Trade volume leap reflects mainland interest in nation's natural wealth
For investors, South America can present a confusing mass of options. Once hindered by fragile currencies and military dictatorships, much of the region is now on track for rapid growth, propelled by a free trade bloc and an underlying commitment to economic and social reform.
Analysts speculate that Latin America may be on the verge of realising the economic promise locked within its abundant mineral resources and large consumer markets.
Among the emerging success stories, Chile appears an early runner along the path to reform, and is actively seeking foreign investment, especially in the mining and resource industry, said Consul-General Fernando Perez Egert.
Touching on the country's trade relationship with Asia, Mr Perez invited Hong Kong and mainland investors to look at the joint venture opportunities in Chile's resource sector.
He said a natural synergy existed between the trade partners, as China imports substantial amounts of semi- refined copper ore, along with iron, lithium and other minerals.
'The mainland is enthusiastic about participating in the mining in dustry in Chile,' said Mr Perez, pointing out that two-way trade with China has jumped from US$200 million in 1995 to US$1.2 billion in 1999. 'In the past, mainland investors made contacts with the Chilean mining sector and the state-owned mining company, Corporacion Nacional del Cobre de Chile.'
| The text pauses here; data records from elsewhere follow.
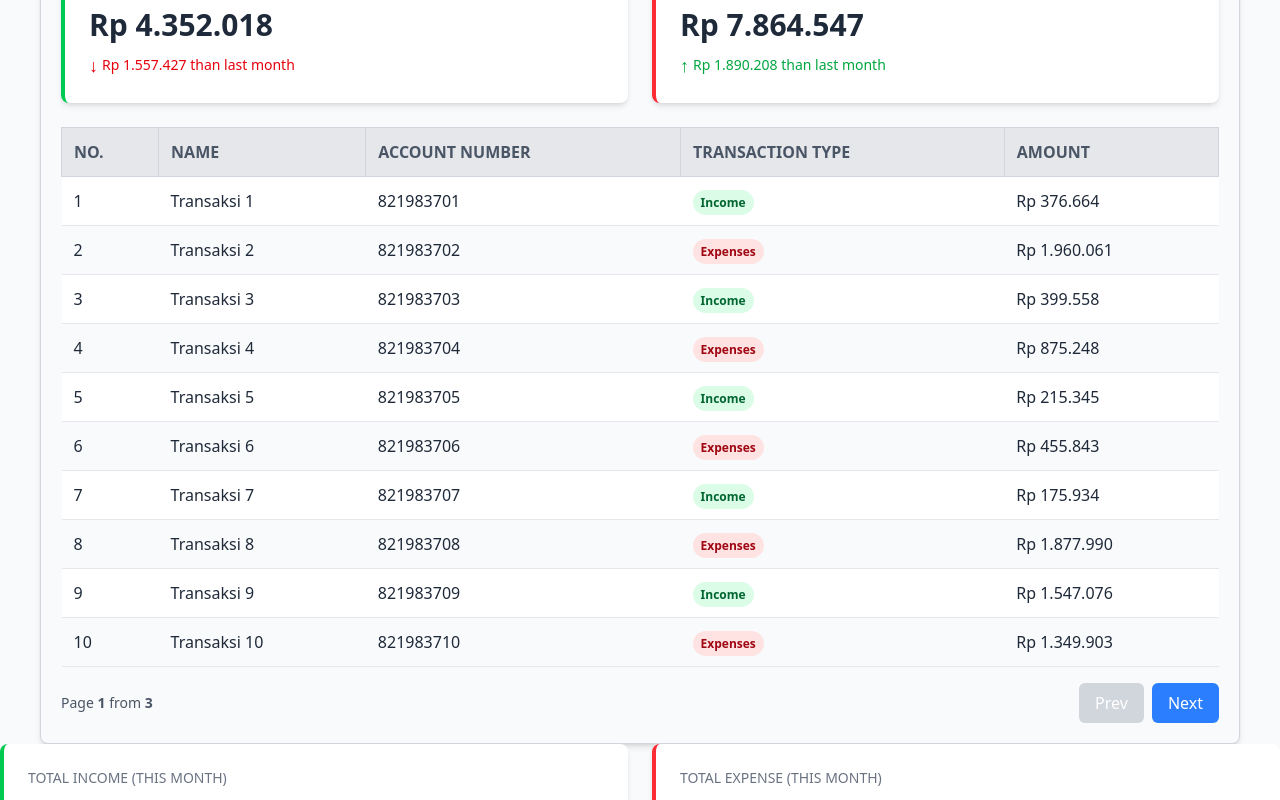
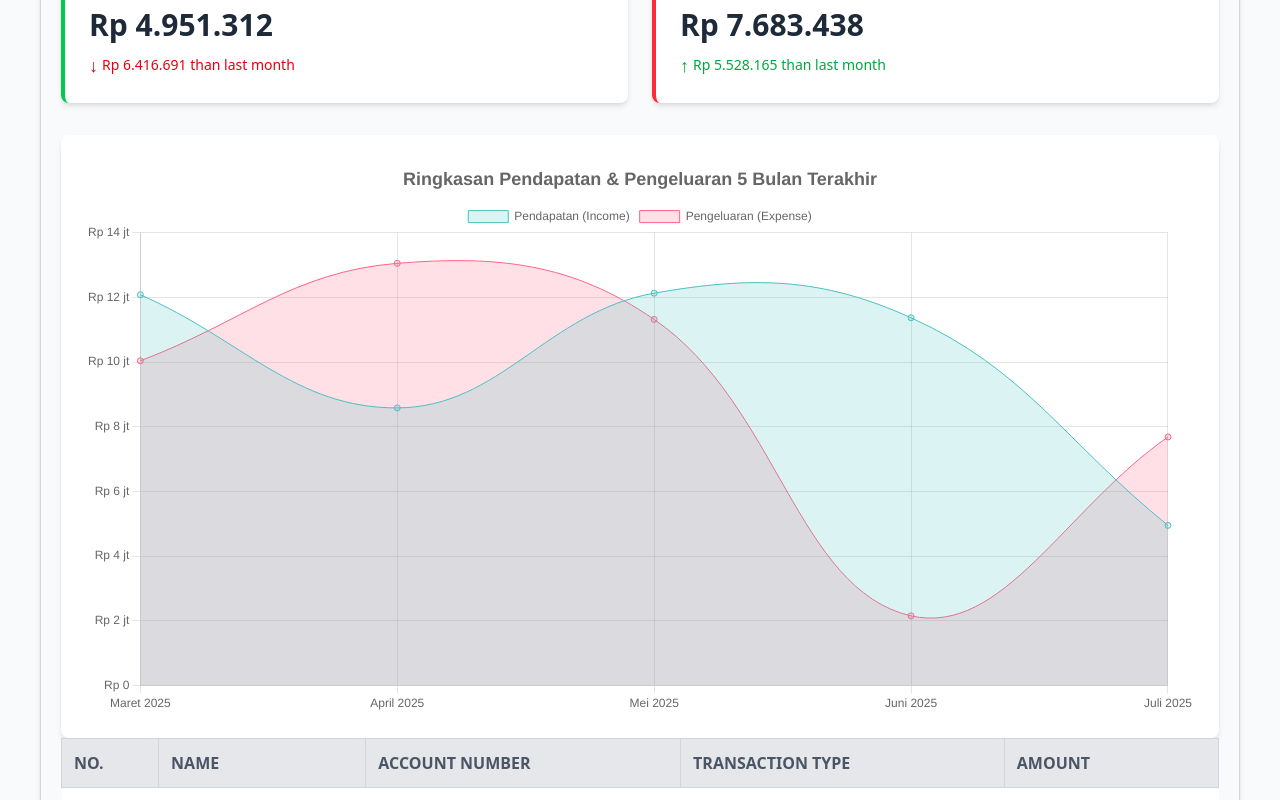
Before and after one commit to alfrendo-silalahi/banktech-pro, a React (Vite) app: page /dashboard in a window 1280 px wide. Shown: the part 520-1320 px from the top of the page. Built offline with nearby package versions, Linux system fonts and the light colour scheme.

Commit message:
Menambahkan fitur chart

```diff
--- a/package.json
+++ b/package.json
@@ -13,8 +13,10 @@
     "@ant-design/v5-patch-for-react-19": "^1.0.3",
     "@tailwindcss/vite": "^4.1.11",
     "antd": "^5.26.4",
+    "chart.js": "^4.5.0",
     "lucide-react": "^0.525.0",
     "react": "^19.1.0",
+    "react-chartjs-2": "^5.3.0",
     "react-dom": "^19.1.0",
     "react-router": "^7.6.3",
     "tailwindcss": "^4.1.11",
--- /dev/null
+++ b/src/components/SummaryChart.jsx
@@ -0,0 +1,119 @@
+// src/SummaryChart.js
+import React, { useMemo } from 'react';
+import { Line } from 'react-chartjs-2';
+import {
+    Chart as ChartJS,
+    CategoryScale,
+    LinearScale,
+    LineElement,
+    PointElement,
+    Title,
+    Tooltip,
+    Legend,
+    Filler
+} from 'chart.js';
+
+// Registrasi komponen-komponen Chart.js yang akan digunakan
+ChartJS.register(
+    CategoryScale,
+    LinearScale,
+    LineElement,
+    PointElement,
+    Title,
+    Tooltip,
+    Legend,
+    Filler
+);
+
+function SummaryChart({ data }) {
+    // Gunakan useMemo untuk memproses data hanya saat data berubah
+    const chartData = useMemo(() => {
+        // 1. Siapkan label untuk 5 bulan terakhir
+        const labels = [];
+        const today = new Date();
+        for (let i = 4; i >= 0; i--) {
+        const d = new Date(today);
+        d.setMonth(today.getMonth() - i);
+        labels.push(d.toLocaleString('id-ID', { month: 'long', year: 'numeric' }));
+        }
+
+        // 2. Siapkan wadah untuk data income & expense per bulan
+        const incomeData = new Array(5).fill(0);
+        const expenseData = new Array(5).fill(0);
+
+        // 3. Proses data transaksi
+        data.forEach(item => {
+        const transactionDate = new Date(item.tanggal);
+        const monthDiff = (today.getFullYear() - transactionDate.getFullYear()) * 12 + (today.getMonth() - transactionDate.getMonth());
+
+        if (monthDiff >= 0 && monthDiff < 5) {
+            const index = 4 - monthDiff; // Index di array (0=4 bln lalu, 4=bln ini)
+            if (item.tipeTransaksi === 'Income') {
+            incomeData[index] += item.nominal;
+            } else { // 'Transfer' dianggap sebagai expense
+            expenseData[index] += item.nominal;
+            }
+        }
+        });
+
+        return {
+        labels,
+        datasets: [
+            {
+            label: 'Pendapatan (Income)',
+            data: incomeData,
+            backgroundColor: 'rgba(75, 192, 192, 0.2)', // Hijau
+            borderColor: 'rgba(75, 192, 192, 1)',
+            borderWidth: 1,
+            fill: true,
+            tension: 0.4
+            },
+            {
+            label: 'Pengeluaran (Expense)',
+            data: expenseData,
+            backgroundColor: 'rgba(255, 99, 132, 0.2)', // Merah
+            borderColor: 'rgba(255, 99, 132, 1)',
+            borderWidth: 1,
+            fill: true,
+            tension: 0.4
+            },
+        ],
+        };
+    }, [data]);
+
+    // Konfigurasi untuk tampilan chart
+    const options = {
+        responsive: true,
+        plugins: {
+        legend: {
+            position: 'top',
+        },
+        title: {
+            display: true,
+            text: 'Ringkasan Pendapatan & Pengeluaran 5 Bulan Terakhir',
+            font: {
+            size: 18,
+            }
+        },
+        },
+        scales: {
+        y: {
+            beginAtZero: true,
+            ticks: {
+            // Format label sumbu Y menjadi Rupiah
+            callback: function(value) {
+                return new Intl.NumberFormat('id-ID', { style: 'currency', currency: 'IDR', notation: 'compact' }).format(value);
+            }
+            }
+        },
+        },
+    };
+
+    return (
+        <div className="bg-white p-4 md:p-6 rounded-lg shadow-md">
+        <Line options={options} data={chartData} />
+        </div>
+    );
+}
+
+export default SummaryChart;
--- a/src/components/TransactionTable.jsx
+++ b/src/components/TransactionTable.jsx
@@ -4,23 +4,24 @@ import usePreferensiStore from "../hooks/usePreferensiStore";
 import ModalPreferensi from "./ModalPreferensi";
 import formatRupiah from "../hooks/formatRupiah";
 import SummaryTransaction from "../pages/SummaryTransaction";
+import SummaryChart from "./SummaryChart";
 
 // Data dummy tetap di sini sebagai sumber data utama
 const generateDummyData = () => {
   const data = [];
   const today = new Date();
 
-  for (let i = 0; i < 25; i++) {
+  // Buat 100 transaksi acak dalam 5 bulan terakhir
+  for (let i = 0; i < 100; i++) {
     const transactionDate = new Date();
-    if (i >= 12) {
-      transactionDate.setMonth(today.getMonth() - 1);
-    }
+    // Tanggal acak dalam 150 hari terakhir (sekitar 5 bulan)
+    const randomDay = Math.floor(Math.random() * 150);
+    transactionDate.setDate(today.getDate() - randomDay);
 
     data.push({
       id: i + 1,
       nama: `Transaksi ${i + 1}`,
-      nomorRekening: `8219837${String(i + 1).padStart(2, '0')}`,
-      tipeTransaksi: i % 2 === 0 ? 'Income' : 'Expenses',
+      tipeTransaksi: Math.random() > 0.5 ? 'Income' : 'Expenses',
       nominal: Math.floor(Math.random() * 2000000) + 50000,
       tanggal: transactionDate,
     });
@@ -29,8 +30,6 @@ const generateDummyData = () => {
 };
 
 const dummyData = generateDummyData();
-console.log(dummyData);
-
 
 export function TransactionTable() {
   // Ambil state dan actions dari store Zustand
@@ -73,6 +72,10 @@ export function TransactionTable() {
       </div>
 
       <SummaryTransaction data={dummyData} />
+
+      <div className="mt-8">
+        <SummaryChart data={dummyData}/>
+      </div>
 
       <div className="overflow-x-auto">
         <table className="w-full border-collapse mb-4">
--- a/src/pages/SummaryTransaction.jsx
+++ b/src/pages/SummaryTransaction.jsx
@@ -4,8 +4,6 @@ import SummaryTransactionCard from "../components/SummaryTransactionCard";
 
 function SummaryTransaction({ data = [] }) {
   // Gunakan useMemo untuk kalkulasi total. Logika ini dipindahkan dari file tabel.
-  console.log(data, "ini data");
-
   const ringkasanData = useMemo(() => {
     if (!data || !Array.isArray(data))
       return {
```
Also changed, not shown: 2 other files (tests, documents, lock files or other folders).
It is easy to understand why Chilean officials are keen to boost resource development. Chile stretches from the southern border of Peru along 6,435 kilometres of coastline to Cape Horn, encompassing a vast range of geographical regions ranging from the Atacama Desert, some of the highest summits of the Andes, and the barren wasteland of the southern Antarctica. Developing the country's resource base - which includes precious metals, petroleum and natural gas, and rich minerals deposits - would enhance economic development in the poorer areas.
The mining sector accounts for up to 40 per cent of all exports. A third of Chilean trade arrives on Asian shores, with Japan, South Korea and China as the largest importers.
Through its membership in the Asia Pacific Economic Cooperation (Apec) group, Chile enjoys trade privileges with many Asian nations. Major resource exports to China include wood, pulp, fertiliser and chemicals. In the global market, Chile is a major food exporter, supplying large quantities of fruit and vegetables, fish, livestock and processed foods. The country is especially well positioned to export fresh fruit and vegetables to northern hemisphere countries as Chile's growing season coincides with winter in the north.
Mr Perez, who assumed responsibil ities as Consul-General to Hong Kong in May, said he had been working at diplomatic levels to enhance the relationship between Hong Kong and Chile. Efforts have focused on preparing an air services agreement to permit landing rights to national airlines, and a legal co-operation agreement that would allow criminals to serve prison sentences in their country of origin.
'We are working hard to create a good framework for our relationship with Hong Kong,' said Mr Perez, adding that citizens in both countries enjoy visa-free travel. 'We strive to make better links, as there is no existing air agreement. The idea is to improve bilateral air links because there's a huge demand for direct cargo access.'
Mr Perez said he was also seeking to negotiate tax relaxation for the shipping industry and establish direct container cargo links to China.
'We maintain a dialogue with mainland authorities to avoid taxation of shipping transport,' Mr Perez said.
'Shipping movement between both sides is becoming important.'
Mr Perez points out that one of Chile's largest shipping companies, Compania Sud Americana de Vapores (CSAV), recently moved its regional headquarters from Tokyo to Hong Kong in August. The move will promote Hong Kong as a strategic distribution centre to service the export boom when China enters the WTO.
Explaining why Chile is not a member of the Mercosur - the free customs union agreement linking Uruguay, Brazil, Argentina and Paraguay, Mr Perez said Chile already enjoyed lower trade tariffs than those proposed under the trade bloc.
To promote Chile's regional trade interests, the government has launched a strategy to negotiate bilateral agreements on a country-by-country basis.
'We started to open our markets many years ago ,' Mr Perez said. 'We are working very hard, and taking part in all the free trade discussions. We believe that if trade becomes more free, the standard of living will improve.'
Mr Perez said Chile will take part in talks to join the proposed 34-nation Free Trade Area of the Americas (FTTA), which seeks to unite the Americas under a hemisphere-wide trading bloc.